(User interface change data)
▼

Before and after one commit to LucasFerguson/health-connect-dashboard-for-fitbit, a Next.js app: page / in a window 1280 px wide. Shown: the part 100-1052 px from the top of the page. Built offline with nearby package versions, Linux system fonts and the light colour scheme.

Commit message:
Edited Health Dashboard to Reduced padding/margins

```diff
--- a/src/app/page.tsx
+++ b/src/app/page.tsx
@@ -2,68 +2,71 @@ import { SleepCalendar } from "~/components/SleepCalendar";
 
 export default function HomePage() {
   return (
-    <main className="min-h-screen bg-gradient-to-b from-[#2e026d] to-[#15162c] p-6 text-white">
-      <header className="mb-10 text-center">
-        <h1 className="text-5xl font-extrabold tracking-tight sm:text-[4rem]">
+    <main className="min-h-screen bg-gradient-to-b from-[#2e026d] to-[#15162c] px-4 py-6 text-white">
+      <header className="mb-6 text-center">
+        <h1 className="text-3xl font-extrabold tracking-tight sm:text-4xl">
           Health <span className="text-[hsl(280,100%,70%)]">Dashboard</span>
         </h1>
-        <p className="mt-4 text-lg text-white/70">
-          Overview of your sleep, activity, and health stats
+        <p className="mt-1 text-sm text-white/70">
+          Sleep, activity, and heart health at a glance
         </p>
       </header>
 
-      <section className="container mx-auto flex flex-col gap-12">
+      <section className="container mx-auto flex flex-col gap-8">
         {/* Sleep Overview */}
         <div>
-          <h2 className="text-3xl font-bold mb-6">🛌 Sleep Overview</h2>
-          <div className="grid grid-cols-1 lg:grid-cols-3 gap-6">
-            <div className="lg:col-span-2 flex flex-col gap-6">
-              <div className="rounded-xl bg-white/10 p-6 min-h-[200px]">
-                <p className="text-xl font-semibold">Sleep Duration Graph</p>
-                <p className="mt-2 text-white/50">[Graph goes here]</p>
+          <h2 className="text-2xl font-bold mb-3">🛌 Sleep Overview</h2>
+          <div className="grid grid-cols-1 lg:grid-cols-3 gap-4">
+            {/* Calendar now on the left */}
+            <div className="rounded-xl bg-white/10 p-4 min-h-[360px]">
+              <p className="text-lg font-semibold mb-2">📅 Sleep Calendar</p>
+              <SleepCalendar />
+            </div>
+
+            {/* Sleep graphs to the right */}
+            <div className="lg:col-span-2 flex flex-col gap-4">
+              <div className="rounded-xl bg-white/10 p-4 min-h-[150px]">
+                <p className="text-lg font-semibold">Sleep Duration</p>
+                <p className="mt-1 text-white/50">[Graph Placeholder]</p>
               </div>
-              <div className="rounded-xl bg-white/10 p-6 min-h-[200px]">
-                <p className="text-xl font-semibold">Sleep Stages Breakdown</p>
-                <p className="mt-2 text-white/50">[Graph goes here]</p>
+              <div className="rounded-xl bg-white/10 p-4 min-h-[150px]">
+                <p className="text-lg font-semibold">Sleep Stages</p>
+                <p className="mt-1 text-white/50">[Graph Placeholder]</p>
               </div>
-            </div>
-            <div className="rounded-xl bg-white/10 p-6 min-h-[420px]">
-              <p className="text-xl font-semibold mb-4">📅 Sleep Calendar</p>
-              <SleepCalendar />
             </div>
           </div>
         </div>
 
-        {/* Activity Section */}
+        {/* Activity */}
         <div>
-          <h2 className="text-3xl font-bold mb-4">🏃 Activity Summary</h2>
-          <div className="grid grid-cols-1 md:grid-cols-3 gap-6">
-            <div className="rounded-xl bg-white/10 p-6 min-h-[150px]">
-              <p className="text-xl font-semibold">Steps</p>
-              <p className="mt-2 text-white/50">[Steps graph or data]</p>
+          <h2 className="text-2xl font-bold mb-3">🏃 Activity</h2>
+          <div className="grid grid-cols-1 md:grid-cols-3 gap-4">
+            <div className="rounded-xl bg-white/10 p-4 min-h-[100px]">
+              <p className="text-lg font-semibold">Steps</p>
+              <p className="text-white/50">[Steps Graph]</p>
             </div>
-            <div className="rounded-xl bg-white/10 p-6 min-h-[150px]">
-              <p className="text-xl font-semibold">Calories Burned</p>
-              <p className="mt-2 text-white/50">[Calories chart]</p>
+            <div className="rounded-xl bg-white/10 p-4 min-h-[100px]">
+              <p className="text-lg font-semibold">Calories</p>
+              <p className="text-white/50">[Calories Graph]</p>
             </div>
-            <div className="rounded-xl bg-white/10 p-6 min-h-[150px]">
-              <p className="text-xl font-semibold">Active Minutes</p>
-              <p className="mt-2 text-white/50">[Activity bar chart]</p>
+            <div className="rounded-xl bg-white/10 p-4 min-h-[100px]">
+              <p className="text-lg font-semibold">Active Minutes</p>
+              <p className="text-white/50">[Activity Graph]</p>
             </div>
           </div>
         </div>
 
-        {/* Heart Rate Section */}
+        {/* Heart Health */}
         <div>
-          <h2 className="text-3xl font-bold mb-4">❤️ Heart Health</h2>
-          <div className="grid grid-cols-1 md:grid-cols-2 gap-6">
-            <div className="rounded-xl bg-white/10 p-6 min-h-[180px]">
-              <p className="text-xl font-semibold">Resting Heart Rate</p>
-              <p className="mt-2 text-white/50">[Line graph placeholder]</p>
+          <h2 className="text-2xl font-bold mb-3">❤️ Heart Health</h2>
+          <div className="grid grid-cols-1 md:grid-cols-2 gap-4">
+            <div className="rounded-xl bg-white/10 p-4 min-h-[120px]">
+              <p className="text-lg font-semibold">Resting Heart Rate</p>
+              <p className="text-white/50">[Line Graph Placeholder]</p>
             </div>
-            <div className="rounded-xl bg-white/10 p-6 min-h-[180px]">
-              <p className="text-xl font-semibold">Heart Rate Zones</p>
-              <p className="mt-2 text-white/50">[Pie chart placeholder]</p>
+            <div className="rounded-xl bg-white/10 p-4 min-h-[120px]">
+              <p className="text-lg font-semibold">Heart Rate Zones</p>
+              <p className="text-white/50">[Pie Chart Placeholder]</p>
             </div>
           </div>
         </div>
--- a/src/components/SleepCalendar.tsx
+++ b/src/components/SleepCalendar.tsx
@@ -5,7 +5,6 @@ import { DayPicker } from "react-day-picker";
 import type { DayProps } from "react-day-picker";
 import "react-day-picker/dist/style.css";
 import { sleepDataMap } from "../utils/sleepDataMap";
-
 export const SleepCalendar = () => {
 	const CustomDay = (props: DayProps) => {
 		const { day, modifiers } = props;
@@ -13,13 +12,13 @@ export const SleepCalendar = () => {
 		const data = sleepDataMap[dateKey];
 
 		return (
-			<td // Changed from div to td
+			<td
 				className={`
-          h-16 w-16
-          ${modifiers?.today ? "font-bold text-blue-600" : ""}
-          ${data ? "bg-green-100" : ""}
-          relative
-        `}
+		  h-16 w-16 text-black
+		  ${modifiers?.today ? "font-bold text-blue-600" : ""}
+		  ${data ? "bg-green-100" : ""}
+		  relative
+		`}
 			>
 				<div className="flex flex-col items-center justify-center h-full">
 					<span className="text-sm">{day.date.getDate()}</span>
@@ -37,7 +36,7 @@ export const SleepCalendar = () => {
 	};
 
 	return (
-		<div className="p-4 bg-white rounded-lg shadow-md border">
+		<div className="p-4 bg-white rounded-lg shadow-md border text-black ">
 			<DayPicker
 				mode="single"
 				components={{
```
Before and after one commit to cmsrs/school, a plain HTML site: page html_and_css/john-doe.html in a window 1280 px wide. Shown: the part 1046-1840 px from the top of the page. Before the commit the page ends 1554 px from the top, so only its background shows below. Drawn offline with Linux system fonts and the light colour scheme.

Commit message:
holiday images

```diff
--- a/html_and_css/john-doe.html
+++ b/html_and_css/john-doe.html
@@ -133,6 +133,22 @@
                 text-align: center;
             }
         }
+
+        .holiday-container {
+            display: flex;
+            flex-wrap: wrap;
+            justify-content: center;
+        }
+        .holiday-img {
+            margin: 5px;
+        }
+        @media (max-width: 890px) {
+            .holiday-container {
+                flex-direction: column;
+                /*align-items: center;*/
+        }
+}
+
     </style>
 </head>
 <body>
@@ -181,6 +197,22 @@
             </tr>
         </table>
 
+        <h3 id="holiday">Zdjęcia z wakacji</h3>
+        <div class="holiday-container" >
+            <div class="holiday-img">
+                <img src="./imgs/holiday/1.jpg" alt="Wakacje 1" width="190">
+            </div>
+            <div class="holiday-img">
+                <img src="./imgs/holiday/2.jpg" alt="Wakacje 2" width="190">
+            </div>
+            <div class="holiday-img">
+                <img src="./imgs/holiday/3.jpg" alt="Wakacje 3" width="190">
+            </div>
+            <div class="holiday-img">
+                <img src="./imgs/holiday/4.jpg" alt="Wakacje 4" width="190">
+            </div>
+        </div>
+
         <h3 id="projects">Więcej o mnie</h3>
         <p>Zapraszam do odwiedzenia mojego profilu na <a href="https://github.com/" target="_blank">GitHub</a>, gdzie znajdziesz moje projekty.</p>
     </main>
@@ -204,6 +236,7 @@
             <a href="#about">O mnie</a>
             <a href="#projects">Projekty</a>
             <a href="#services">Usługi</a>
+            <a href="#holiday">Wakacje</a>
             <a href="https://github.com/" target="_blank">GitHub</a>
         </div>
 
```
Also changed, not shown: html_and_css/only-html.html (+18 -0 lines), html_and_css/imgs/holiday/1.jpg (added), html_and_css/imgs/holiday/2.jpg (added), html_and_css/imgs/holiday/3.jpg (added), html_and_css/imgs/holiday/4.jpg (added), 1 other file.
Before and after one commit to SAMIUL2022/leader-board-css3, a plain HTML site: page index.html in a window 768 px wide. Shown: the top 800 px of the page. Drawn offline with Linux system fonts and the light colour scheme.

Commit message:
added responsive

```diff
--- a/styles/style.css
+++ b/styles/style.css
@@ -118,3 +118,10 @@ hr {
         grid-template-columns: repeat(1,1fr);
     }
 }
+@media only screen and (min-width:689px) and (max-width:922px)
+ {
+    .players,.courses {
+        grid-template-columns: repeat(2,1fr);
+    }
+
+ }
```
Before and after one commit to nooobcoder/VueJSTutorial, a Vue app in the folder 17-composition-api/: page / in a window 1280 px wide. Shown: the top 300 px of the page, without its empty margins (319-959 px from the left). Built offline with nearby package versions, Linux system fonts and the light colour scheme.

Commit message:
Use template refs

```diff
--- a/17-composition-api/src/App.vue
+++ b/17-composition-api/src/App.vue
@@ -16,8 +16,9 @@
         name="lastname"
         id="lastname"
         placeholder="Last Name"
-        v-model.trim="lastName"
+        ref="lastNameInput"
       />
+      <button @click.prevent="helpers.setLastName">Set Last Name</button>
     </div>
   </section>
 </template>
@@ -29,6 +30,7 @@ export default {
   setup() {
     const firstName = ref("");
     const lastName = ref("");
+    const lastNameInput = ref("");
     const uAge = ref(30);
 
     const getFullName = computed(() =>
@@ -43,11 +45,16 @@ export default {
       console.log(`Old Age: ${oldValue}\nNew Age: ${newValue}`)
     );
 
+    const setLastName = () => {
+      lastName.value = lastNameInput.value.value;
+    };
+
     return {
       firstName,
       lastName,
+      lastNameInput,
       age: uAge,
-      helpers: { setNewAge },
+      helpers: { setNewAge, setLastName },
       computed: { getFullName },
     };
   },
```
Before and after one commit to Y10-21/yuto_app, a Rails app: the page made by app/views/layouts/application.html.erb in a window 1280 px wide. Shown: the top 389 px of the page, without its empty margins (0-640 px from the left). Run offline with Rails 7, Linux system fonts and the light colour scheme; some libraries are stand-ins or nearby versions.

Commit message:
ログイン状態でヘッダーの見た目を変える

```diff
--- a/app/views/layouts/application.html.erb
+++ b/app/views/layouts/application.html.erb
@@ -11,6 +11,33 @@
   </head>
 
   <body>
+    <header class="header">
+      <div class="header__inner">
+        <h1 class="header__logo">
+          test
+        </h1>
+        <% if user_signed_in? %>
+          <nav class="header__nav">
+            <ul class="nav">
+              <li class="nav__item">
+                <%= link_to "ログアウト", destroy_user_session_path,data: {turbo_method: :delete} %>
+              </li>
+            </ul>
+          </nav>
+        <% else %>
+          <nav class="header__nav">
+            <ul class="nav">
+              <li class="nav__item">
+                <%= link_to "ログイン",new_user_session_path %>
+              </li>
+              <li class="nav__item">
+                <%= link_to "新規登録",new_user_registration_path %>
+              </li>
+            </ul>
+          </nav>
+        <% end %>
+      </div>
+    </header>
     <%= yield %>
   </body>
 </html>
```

▲

## Problem details
The answer should be all lines from the entries above that hold the word "helpers".

## Answer to the problem
+      <button @click.prevent="helpers.setLastName">Set Last Name</button>
-      helpers: { setNewAge },
+      helpers: { setNewAge, setLastName },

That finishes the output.